Each line below that contains "Xaidyn" should be counted. Give only the total.

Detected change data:
▼

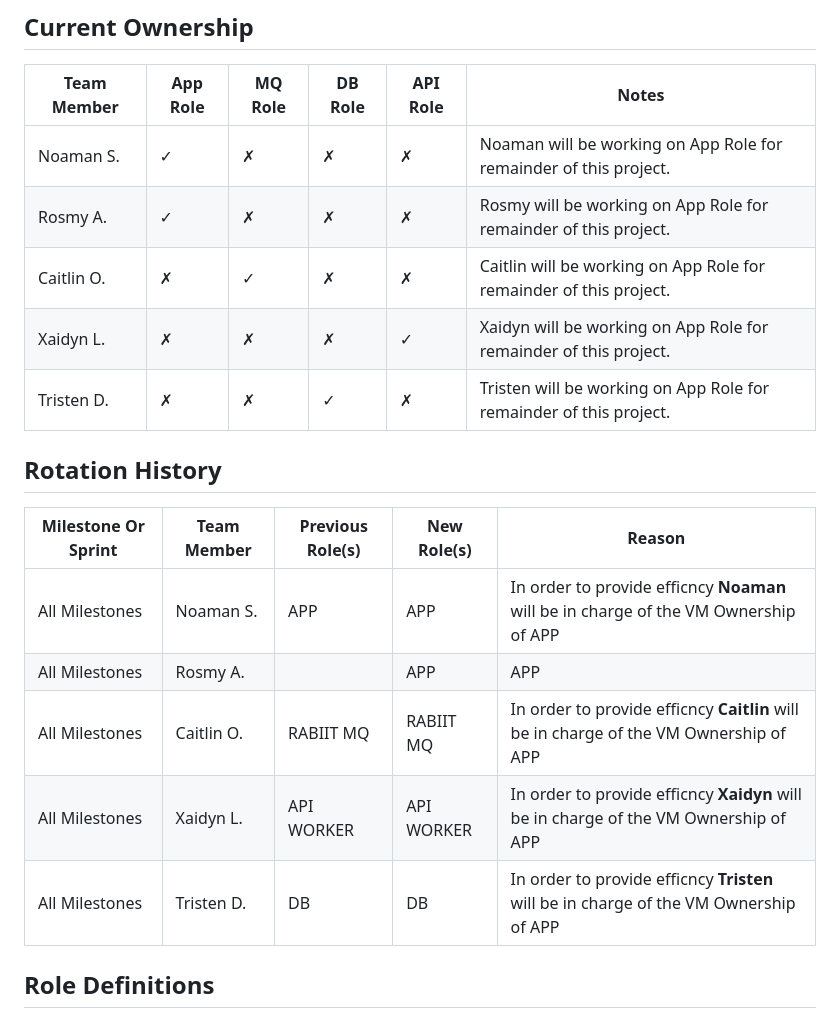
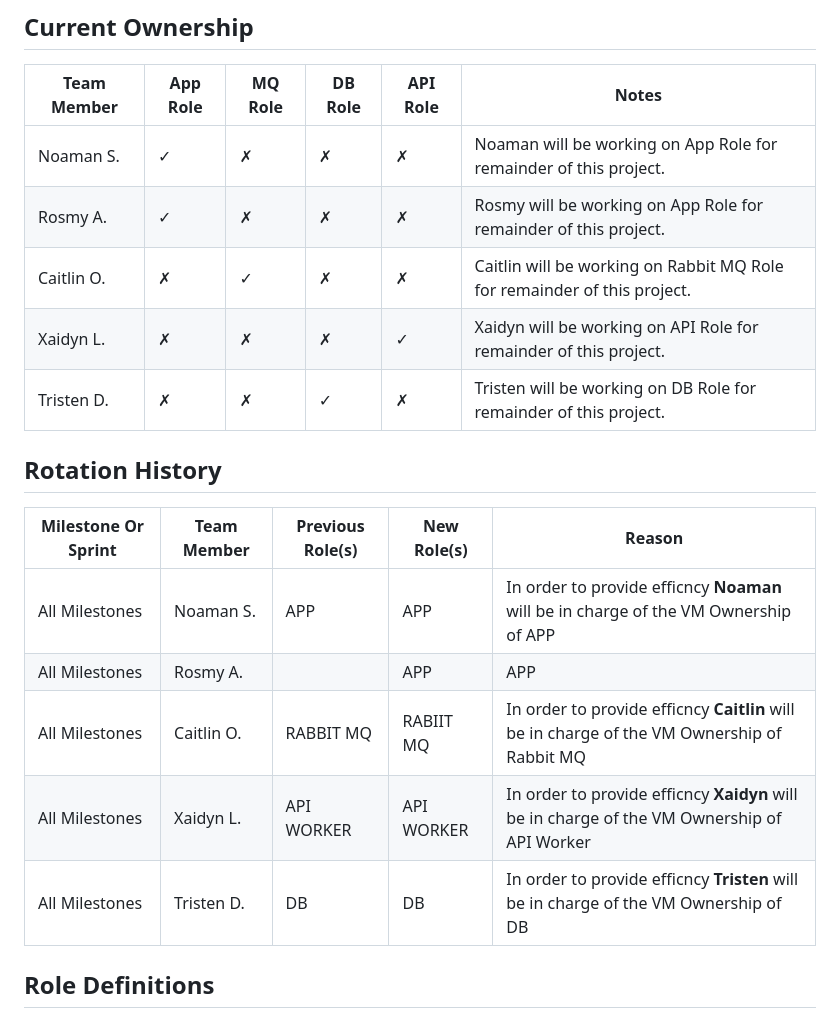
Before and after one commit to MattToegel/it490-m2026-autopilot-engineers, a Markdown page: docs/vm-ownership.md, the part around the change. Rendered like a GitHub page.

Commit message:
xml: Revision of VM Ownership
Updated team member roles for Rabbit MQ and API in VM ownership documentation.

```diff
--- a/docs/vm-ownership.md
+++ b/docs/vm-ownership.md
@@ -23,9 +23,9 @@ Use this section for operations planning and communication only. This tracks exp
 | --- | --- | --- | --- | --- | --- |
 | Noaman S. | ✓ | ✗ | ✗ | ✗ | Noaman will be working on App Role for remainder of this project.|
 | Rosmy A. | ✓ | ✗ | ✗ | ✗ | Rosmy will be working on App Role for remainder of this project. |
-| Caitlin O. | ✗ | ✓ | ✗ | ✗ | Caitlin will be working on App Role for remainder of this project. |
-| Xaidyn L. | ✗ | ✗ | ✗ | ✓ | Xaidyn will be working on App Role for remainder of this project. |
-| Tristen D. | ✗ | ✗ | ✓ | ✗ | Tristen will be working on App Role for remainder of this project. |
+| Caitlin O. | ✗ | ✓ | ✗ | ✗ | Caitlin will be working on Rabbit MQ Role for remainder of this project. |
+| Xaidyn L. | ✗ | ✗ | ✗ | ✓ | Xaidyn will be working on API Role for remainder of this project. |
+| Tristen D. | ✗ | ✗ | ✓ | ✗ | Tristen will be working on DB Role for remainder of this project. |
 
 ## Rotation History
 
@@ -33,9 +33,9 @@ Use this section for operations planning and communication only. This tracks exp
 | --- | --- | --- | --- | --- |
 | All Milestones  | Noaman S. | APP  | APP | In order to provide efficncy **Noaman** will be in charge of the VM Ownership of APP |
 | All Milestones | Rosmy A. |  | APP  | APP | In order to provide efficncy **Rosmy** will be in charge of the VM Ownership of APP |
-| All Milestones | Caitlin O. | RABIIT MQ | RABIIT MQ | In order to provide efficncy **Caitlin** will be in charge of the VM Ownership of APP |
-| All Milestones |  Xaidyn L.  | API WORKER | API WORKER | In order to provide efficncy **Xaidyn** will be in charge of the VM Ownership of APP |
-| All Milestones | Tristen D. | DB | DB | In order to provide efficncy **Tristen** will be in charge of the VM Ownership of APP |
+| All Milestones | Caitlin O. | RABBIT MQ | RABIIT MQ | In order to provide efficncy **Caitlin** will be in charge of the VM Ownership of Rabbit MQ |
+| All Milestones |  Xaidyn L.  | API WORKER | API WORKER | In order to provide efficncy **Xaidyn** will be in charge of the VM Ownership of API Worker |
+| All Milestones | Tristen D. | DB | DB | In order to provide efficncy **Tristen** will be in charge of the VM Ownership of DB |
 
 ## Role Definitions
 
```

▲

* Response for this exercise *
4